“Now the conversation today, eight years later, is very different,” said Cote. “Talk to anyone in licensing and say ‘Dead by Daylight’ and they go, ‘Yeah, I know what you’re talking about.’”

Silent Hill

While there have been many massive collaborations since the launch of Dead by Daylight, Silent Hill has had perhaps the biggest and most lasting impact on the game and the team that continues to nurture it.
Dead By Daylight Gameplay 6
“It was a huge deal,” Cote said. “Until then we had done a lot of movies and other mediums that are different. All of it was horror classics, so a little niche. But video games are different. It was being acknowledged and legitimized as the ‘Hall of Fame’ of horror. These legendary creators—literally, when you talk about Resident Evil and Silent Hill, these are in the pantheon of video game gods. We were like ‘You’re gonna come into Dead by Daylight?’ and they were like ‘Yes, we’re going to proudly stand next to your creation,’ and that was absolutely amazing.”

And Silent Hill’s inclusion in Dead by Daylight didn’t impact just the developers at Behaviour Interactive. It also had a monumental effect on the game’s reach in the Japanese market, according to both Cote and Richard.

“PlayStation Plus solidified and surprised us with the Japanese community,” said Richard.

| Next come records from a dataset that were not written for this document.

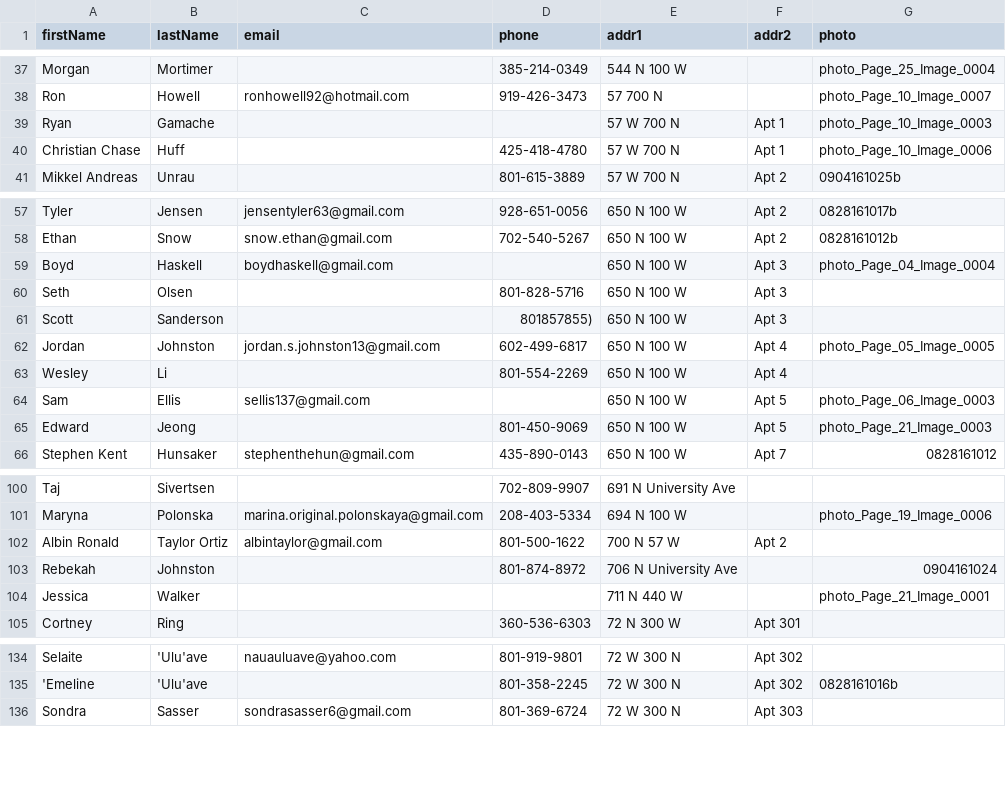
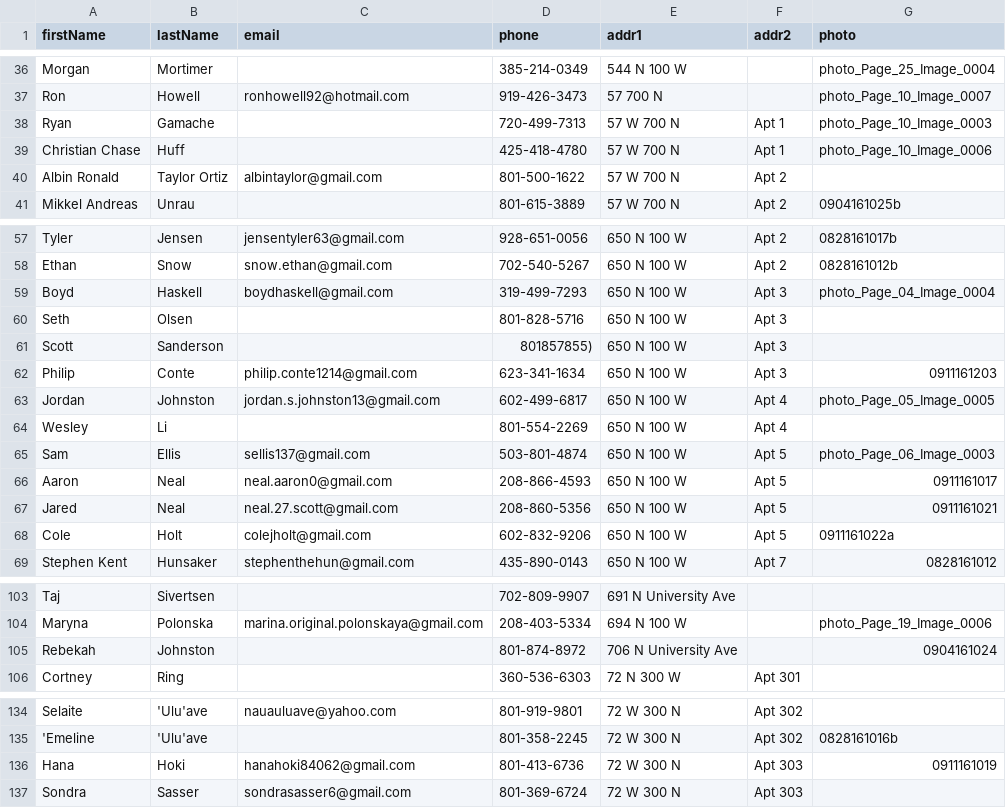
Before and after one commit to JMStewart/ysa-directory, a CSV file: data/directory.csv, drawn as a sheet; only a part is shown, gaps mark what is left out; the diff covers the shown part only.

```diff
--- a/data/directory.csv
+++ b/data/directory.csv
@@ -38,4 +37,5 @@ Morgan,Mortimer,,385-214-0349,544 N 100 W,,photo_Page_25_Image_0004
 Ron,Howell,ronhowell92@hotmail.com,919-426-3473,57 700 N,,photo_Page_10_Image_0007
-Ryan,Gamache,,,57 W 700 N,Apt 1,photo_Page_10_Image_0003
+Ryan,Gamache,,720-499-7313,57 W 700 N,Apt 1,photo_Page_10_Image_0003
 Christian Chase,Huff,,425-418-4780,57 W 700 N,Apt 1,photo_Page_10_Image_0006
+Albin Ronald,Taylor Ortiz,albintaylor@gmail.com,801-500-1622,57 W 700 N,Apt 2,
 Mikkel Andreas,Unrau,,801-615-3889,57 W 700 N,Apt 2,0904161025b
@@ -58,9 +58,12 @@ Tyler,Jensen,jensentyler63@gmail.com,928-651-0056,650 N 100 W,Apt 2,0828161017b
 Ethan,Snow,snow.ethan@gmail.com,702-540-5267,650 N 100 W,Apt 2,0828161012b
-Boyd,Haskell,boydhaskell@gmail.com,,650 N 100 W,Apt 3,photo_Page_04_Image_0004
+Boyd,Haskell,boydhaskell@gmail.com,319-499-7293,650 N 100 W,Apt 3,photo_Page_04_Image_0004
 Seth,Olsen,,801-828-5716,650 N 100 W,Apt 3,
 Scott,Sanderson,,801857855),650 N 100 W,Apt 3,
+Philip,Conte,philip.conte1214@gmail.com,623-341-1634,650 N 100 W,Apt 3,0911161203
 Jordan,Johnston,jordan.s.johnston13@gmail.com,602-499-6817,650 N 100 W,Apt 4,photo_Page_05_Image_0005
 Wesley,Li,,801-554-2269,650 N 100 W,Apt 4,
-Sam,Ellis,sellis137@gmail.com,,650 N 100 W,Apt 5,photo_Page_06_Image_0003
-Edward,Jeong,,801-450-9069,650 N 100 W,Apt 5,photo_Page_21_Image_0003
+Sam,Ellis,sellis137@gmail.com,503-801-4874,650 N 100 W,Apt 5,photo_Page_06_Image_0003
+Aaron,Neal,neal.aaron0@gmail.com,208-866-4593,650 N 100 W,Apt 5,0911161017
+Jared,Neal,neal.27.scott@gmail.com,208-860-5356,650 N 100 W,Apt 5,0911161021
+Cole,Holt,colejholt@gmail.com,602-832-9206,650 N 100 W,Apt 5,0911161022a
 Stephen Kent,Hunsaker,stephenthehun@gmail.com,435-890-0143,650 N 100 W,Apt 7,0828161012
@@ -101,5 +104,3 @@ Taj,Sivertsen,,702-809-9907,691 N University Ave,,
 Maryna,Polonska,marina.original.polonskaya@gmail.com,208-403-5334,694 N 100 W,,photo_Page_19_Image_0006
-Albin Ronald,Taylor Ortiz,albintaylor@gmail.com,801-500-1622,700 N 57 W,Apt 2,
 Rebekah,Johnston,,801-874-8972,706 N University Ave,,0904161024
-Jessica,Walker,,,711 N 440 W,,photo_Page_21_Image_0001
 Cortney,Ring,,360-536-6303,72 N 300 W,Apt 301,
@@ -135,2 +135,3 @@ Selaite,'Ulu'ave,nauauluave@yahoo.com,801-919-9801,72 W 300 N,Apt 302,
 'Emeline,'Ulu'ave,,801-358-2245,72 W 300 N,Apt 302,0828161016b
+Hana,Hoki,hanahoki84062@gmail.com,801-413-6736,72 W 300 N,Apt 303,0911161019
 Sondra,Sasser,sondrasasser6@gmail.com,801-369-6724,72 W 300 N,Apt 303,
```
Also changed, not shown: 2 removed rows and 3 edited cells elsewhere in this file, 2 other files.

At the time, Dead by Daylight had managed to maintain a healthy playerbase on PC—but it was when the game was available to obtain entirely for free via PlayStation Plus that it exploded internationally.

Since then, there have been numerous collaborations within Japan. Dead by Daylight’s even been featured on Japanese television multiple times and special pop-up shops featuring Dead by Daylight-themed food and merchandise have appeared in the region.
Dead By Daylight Gameplay 3
The success of Dead by Daylight in Japan was also reminiscent of the first time Richard and Cote said they knew the game was going to succeed. Dead by Daylight’s first Penny Arcade Expo (PAX) outing offered a clear sign that the team was onto something. Behaviour Interactive’s booth was nestled next to the Twitch booth, and Cote said that it was “flooded by content creators” saying how great the game would be for streaming.

“That started the conversation on how we could promote the game and our grassroots approach to marketing the game,” said Cote. “We had an inkling, but that sort of cemented it.”

Building an engaging and inclusive game

Behaviour Interactive continues to focus on the future of Dead by Daylight. Among the things that the team wants to improve is how inclusive the game is, Cote said. Behaviour Interactive introduced characters with varying body types, sexualities, and ethnicities, rounding out a roster where anyone can play as any character they’d like through the game’s Perk system. That, and folding in more crossovers, is the current focus of the team, which has grown from 30 people to a team of hundreds over the lifetime of Dead by Daylight.
Dead By Daylight Gameplay 10
“I think the team prides themselves on working to build a game that is inclusive, accessible, and can represent a lot of different people around the world,” said Richard.

Cote added that as creators, they have a responsibility to deliver something positive or bring some change. “Having some people reach out to us and say ‘You’ve created a character that I see myself in and I feel seen,’ that is absolutely amazing,” Cote said. “There are a lot of marginalized communities that see themselves represented in video games, or culture in general, and I think it’s important to do just that.”

Dead by Daylight is available now on the Epic Games Store.